Your answer should repeat every record verbatim.

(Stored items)
┄┄┄┄┄┄┄┄┄┄
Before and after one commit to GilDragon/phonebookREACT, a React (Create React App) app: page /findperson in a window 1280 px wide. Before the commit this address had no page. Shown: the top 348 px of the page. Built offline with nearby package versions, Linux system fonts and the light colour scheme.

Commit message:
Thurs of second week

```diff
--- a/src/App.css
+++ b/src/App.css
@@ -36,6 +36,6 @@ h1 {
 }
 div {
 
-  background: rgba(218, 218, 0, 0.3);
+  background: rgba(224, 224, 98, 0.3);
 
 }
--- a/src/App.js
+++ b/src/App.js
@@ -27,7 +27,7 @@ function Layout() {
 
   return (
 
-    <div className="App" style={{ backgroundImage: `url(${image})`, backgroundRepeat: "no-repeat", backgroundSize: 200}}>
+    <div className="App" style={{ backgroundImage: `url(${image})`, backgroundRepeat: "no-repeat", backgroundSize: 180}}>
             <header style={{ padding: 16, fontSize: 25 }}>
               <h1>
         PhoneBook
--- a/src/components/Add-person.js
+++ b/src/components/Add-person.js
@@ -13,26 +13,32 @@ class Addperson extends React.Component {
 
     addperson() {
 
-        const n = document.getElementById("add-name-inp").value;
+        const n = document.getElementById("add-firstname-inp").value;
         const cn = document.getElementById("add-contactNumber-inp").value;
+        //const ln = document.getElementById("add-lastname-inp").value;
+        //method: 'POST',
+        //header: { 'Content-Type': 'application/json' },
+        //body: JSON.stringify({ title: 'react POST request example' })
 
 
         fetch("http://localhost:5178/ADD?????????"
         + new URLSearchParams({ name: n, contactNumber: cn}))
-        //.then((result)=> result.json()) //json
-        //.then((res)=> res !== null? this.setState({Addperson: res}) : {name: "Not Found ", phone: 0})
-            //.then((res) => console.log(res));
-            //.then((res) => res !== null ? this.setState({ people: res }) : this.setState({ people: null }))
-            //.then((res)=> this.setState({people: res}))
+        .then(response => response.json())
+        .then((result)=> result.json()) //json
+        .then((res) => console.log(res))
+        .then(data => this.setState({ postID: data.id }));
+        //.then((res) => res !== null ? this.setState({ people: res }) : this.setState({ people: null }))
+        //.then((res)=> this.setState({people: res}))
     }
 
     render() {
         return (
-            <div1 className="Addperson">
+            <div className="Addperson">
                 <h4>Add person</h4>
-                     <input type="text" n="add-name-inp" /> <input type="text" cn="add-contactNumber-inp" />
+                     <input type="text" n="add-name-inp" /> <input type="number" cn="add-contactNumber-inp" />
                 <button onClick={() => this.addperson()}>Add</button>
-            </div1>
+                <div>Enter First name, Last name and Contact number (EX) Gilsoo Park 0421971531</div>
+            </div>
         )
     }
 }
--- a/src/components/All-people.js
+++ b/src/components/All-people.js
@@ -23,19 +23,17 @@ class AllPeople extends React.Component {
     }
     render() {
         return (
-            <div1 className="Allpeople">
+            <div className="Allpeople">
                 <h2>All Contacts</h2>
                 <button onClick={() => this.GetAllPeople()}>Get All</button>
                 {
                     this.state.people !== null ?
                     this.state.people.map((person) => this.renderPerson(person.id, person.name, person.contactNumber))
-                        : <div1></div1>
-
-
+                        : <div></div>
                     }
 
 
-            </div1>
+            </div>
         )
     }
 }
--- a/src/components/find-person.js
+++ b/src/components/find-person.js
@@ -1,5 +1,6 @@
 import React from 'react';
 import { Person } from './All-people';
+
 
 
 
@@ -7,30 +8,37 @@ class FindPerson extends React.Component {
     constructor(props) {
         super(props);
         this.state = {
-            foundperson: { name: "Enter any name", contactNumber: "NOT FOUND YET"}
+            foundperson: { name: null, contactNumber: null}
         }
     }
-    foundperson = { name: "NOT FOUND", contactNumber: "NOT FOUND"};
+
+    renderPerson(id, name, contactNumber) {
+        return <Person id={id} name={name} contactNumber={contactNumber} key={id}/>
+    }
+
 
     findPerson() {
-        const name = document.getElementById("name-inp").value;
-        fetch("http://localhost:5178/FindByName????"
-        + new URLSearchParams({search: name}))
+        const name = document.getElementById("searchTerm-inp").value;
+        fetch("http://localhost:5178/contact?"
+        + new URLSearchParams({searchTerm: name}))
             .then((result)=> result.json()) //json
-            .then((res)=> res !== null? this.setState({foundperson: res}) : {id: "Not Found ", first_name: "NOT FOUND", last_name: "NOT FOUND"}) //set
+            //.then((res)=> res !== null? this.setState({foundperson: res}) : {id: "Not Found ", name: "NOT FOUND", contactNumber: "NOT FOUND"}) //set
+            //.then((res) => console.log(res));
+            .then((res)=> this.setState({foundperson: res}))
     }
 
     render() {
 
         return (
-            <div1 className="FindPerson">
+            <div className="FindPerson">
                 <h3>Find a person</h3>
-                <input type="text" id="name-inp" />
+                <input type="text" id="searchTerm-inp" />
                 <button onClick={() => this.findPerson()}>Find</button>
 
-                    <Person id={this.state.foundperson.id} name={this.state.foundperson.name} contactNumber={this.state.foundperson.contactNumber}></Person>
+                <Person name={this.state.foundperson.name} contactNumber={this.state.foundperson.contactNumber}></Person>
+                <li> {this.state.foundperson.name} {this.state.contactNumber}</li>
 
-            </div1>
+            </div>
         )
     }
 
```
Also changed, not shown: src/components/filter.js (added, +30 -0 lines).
┄┄┄┄┄┄┄┄┄┄
▶ **RESPONSE AREA**
Before and after one commit to GilDragon/phonebookREACT, a React (Create React App) app: page /findperson in a window 1280 px wide. Before the commit this address had no page. Shown: the top 348 px of the page. Built offline with nearby package versions, Linux system fonts and the light colour scheme.

Commit message:
Thurs of second week

```diff
--- a/src/App.css
+++ b/src/App.css
@@ -36,6 +36,6 @@ h1 {
 }
 div {
 
-  background: rgba(218, 218, 0, 0.3);
+  background: rgba(224, 224, 98, 0.3);
 
 }
--- a/src/App.js
+++ b/src/App.js
@@ -27,7 +27,7 @@ function Layout() {
 
   return (
 
-    <div className="App" style={{ backgroundImage: `url(${image})`, backgroundRepeat: "no-repeat", backgroundSize: 200}}>
+    <div className="App" style={{ backgroundImage: `url(${image})`, backgroundRepeat: "no-repeat", backgroundSize: 180}}>
             <header style={{ padding: 16, fontSize: 25 }}>
               <h1>
         PhoneBook
--- a/src/components/Add-person.js
+++ b/src/components/Add-person.js
@@ -13,26 +13,32 @@ class Addperson extends React.Component {
 
     addperson() {
 
-        const n = document.getElementById("add-name-inp").value;
+        const n = document.getElementById("add-firstname-inp").value;
         const cn = document.getElementById("add-contactNumber-inp").value;
+        //const ln = document.getElementById("add-lastname-inp").value;
+        //method: 'POST',
+        //header: { 'Content-Type': 'application/json' },
+        //body: JSON.stringify({ title: 'react POST request example' })
 
 
         fetch("http://localhost:5178/ADD?????????"
         + new URLSearchParams({ name: n, contactNumber: cn}))
-        //.then((result)=> result.json()) //json
-        //.then((res)=> res !== null? this.setState({Addperson: res}) : {name: "Not Found ", phone: 0})
-            //.then((res) => console.log(res));
-            //.then((res) => res !== null ? this.setState({ people: res }) : this.setState({ people: null }))
-            //.then((res)=> this.setState({people: res}))
+        .then(response => response.json())
+        .then((result)=> result.json()) //json
+        .then((res) => console.log(res))
+        .then(data => this.setState({ postID: data.id }));
+        //.then((res) => res !== null ? this.setState({ people: res }) : this.setState({ people: null }))
+        //.then((res)=> this.setState({people: res}))
     }
 
     render() {
         return (
-            <div1 className="Addperson">
+            <div className="Addperson">
                 <h4>Add person</h4>
-                     <input type="text" n="add-name-inp" /> <input type="text" cn="add-contactNumber-inp" />
+                     <input type="text" n="add-name-inp" /> <input type="number" cn="add-contactNumber-inp" />
                 <button onClick={() => this.addperson()}>Add</button>
-            </div1>
+                <div>Enter First name, Last name and Contact number (EX) Gilsoo Park 0421971531</div>
+            </div>
         )
     }
 }
--- a/src/components/All-people.js
+++ b/src/components/All-people.js
@@ -23,19 +23,17 @@ class AllPeople extends React.Component {
     }
     render() {
         return (
-            <div1 className="Allpeople">
+            <div className="Allpeople">
                 <h2>All Contacts</h2>
                 <button onClick={() => this.GetAllPeople()}>Get All</button>
                 {
                     this.state.people !== null ?
                     this.state.people.map((person) => this.renderPerson(person.id, person.name, person.contactNumber))
-                        : <div1></div1>
-
-
+                        : <div></div>
                     }
 
 
-            </div1>
+            </div>
         )
     }
 }
--- a/src/components/find-person.js
+++ b/src/components/find-person.js
@@ -1,5 +1,6 @@
 import React from 'react';
 import { Person } from './All-people';
+
 
 
 
@@ -7,30 +8,37 @@ class FindPerson extends React.Component {
     constructor(props) {
         super(props);
         this.state = {
-            foundperson: { name: "Enter any name", contactNumber: "NOT FOUND YET"}
+            foundperson: { name: null, contactNumber: null}
         }
     }
-    foundperson = { name: "NOT FOUND", contactNumber: "NOT FOUND"};
+
+    renderPerson(id, name, contactNumber) {
+        return <Person id={id} name={name} contactNumber={contactNumber} key={id}/>
+    }
+
 
     findPerson() {
-        const name = document.getElementById("name-inp").value;
-        fetch("http://localhost:5178/FindByName????"
-        + new URLSearchParams({search: name}))
+        const name = document.getElementById("searchTerm-inp").value;
+        fetch("http://localhost:5178/contact?"
+        + new URLSearchParams({searchTerm: name}))
             .then((result)=> result.json()) //json
-            .then((res)=> res !== null? this.setState({foundperson: res}) : {id: "Not Found ", first_name: "NOT FOUND", last_name: "NOT FOUND"}) //set
+            //.then((res)=> res !== null? this.setState({foundperson: res}) : {id: "Not Found ", name: "NOT FOUND", contactNumber: "NOT FOUND"}) //set
+            //.then((res) => console.log(res));
+            .then((res)=> this.setState({foundperson: res}))
     }
 
     render() {
 
         return (
-            <div1 className="FindPerson">
+            <div className="FindPerson">
                 <h3>Find a person</h3>
-                <input type="text" id="name-inp" />
+                <input type="text" id="searchTerm-inp" />
                 <button onClick={() => this.findPerson()}>Find</button>
 
-                    <Person id={this.state.foundperson.id} name={this.state.foundperson.name} contactNumber={this.state.foundperson.contactNumber}></Person>
+                <Person name={this.state.foundperson.name} contactNumber={this.state.foundperson.contactNumber}></Person>
+                <li> {this.state.foundperson.name} {this.state.contactNumber}</li>
 
-            </div1>
+            </div>
         )
     }
 
```
Also changed, not shown: src/components/filter.js (added, +30 -0 lines).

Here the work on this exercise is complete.